■ TO DO:
Pull every line with "Module" from the data.

■ WORKING DATA:
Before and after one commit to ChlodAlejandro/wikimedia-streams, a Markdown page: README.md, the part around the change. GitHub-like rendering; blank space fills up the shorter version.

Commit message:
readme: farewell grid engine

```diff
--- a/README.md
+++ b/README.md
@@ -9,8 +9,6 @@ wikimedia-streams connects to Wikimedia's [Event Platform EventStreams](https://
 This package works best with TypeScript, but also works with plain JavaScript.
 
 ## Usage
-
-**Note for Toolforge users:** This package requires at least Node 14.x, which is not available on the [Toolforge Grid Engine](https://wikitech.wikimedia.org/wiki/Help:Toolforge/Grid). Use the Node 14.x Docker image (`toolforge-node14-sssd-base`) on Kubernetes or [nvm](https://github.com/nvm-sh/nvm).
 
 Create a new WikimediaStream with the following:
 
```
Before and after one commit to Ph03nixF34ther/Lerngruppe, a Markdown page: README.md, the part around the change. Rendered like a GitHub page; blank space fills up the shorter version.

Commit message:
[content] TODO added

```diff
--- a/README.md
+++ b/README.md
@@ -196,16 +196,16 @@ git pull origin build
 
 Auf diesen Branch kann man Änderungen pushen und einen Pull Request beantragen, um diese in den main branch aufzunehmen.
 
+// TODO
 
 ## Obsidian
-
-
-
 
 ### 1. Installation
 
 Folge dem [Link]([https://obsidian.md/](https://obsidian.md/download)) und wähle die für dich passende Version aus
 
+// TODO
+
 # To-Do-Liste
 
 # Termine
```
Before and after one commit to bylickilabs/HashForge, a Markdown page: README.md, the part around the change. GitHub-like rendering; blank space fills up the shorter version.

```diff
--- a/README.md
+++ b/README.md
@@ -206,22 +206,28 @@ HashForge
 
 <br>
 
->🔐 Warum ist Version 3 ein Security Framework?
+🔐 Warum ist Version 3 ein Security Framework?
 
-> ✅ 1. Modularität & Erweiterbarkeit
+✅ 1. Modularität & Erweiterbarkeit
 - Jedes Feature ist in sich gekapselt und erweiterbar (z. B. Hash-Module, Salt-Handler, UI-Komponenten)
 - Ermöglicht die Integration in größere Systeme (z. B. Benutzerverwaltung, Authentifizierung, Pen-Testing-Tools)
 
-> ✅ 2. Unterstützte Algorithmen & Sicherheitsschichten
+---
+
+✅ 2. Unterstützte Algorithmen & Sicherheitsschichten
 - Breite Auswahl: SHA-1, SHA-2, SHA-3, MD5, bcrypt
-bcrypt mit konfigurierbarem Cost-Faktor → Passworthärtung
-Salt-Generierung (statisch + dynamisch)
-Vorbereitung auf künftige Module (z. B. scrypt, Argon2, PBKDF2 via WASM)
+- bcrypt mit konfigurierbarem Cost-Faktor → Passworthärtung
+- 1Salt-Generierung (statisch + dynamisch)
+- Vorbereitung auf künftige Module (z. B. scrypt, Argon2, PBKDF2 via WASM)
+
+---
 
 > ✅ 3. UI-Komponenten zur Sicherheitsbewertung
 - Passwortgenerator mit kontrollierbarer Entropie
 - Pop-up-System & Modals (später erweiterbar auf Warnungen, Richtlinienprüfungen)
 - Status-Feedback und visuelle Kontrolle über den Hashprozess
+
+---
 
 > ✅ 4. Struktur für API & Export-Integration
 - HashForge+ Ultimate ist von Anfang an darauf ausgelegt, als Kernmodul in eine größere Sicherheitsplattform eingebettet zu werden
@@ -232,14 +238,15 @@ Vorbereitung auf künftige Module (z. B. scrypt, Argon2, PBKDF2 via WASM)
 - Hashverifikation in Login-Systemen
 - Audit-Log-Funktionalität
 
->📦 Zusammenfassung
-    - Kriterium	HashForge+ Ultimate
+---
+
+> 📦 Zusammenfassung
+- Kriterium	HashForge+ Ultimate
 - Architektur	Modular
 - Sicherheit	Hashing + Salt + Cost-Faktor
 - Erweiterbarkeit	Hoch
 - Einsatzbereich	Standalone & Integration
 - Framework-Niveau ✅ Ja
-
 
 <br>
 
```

■ SOLVED PROBLEM:
 - Jedes Feature ist in sich gekapselt und erweiterbar (z. B. Hash-Module, Salt-Handler, UI-Komponenten)
-Vorbereitung auf künftige Module (z. B. scrypt, Argon2, PBKDF2 via WASM)
+- Vorbereitung auf künftige Module (z. B. scrypt, Argon2, PBKDF2 via WASM)
@@ -232,14 +238,15 @@ Vorbereitung auf künftige Module (z. B. scrypt, Argon2, PBKDF2 via WASM)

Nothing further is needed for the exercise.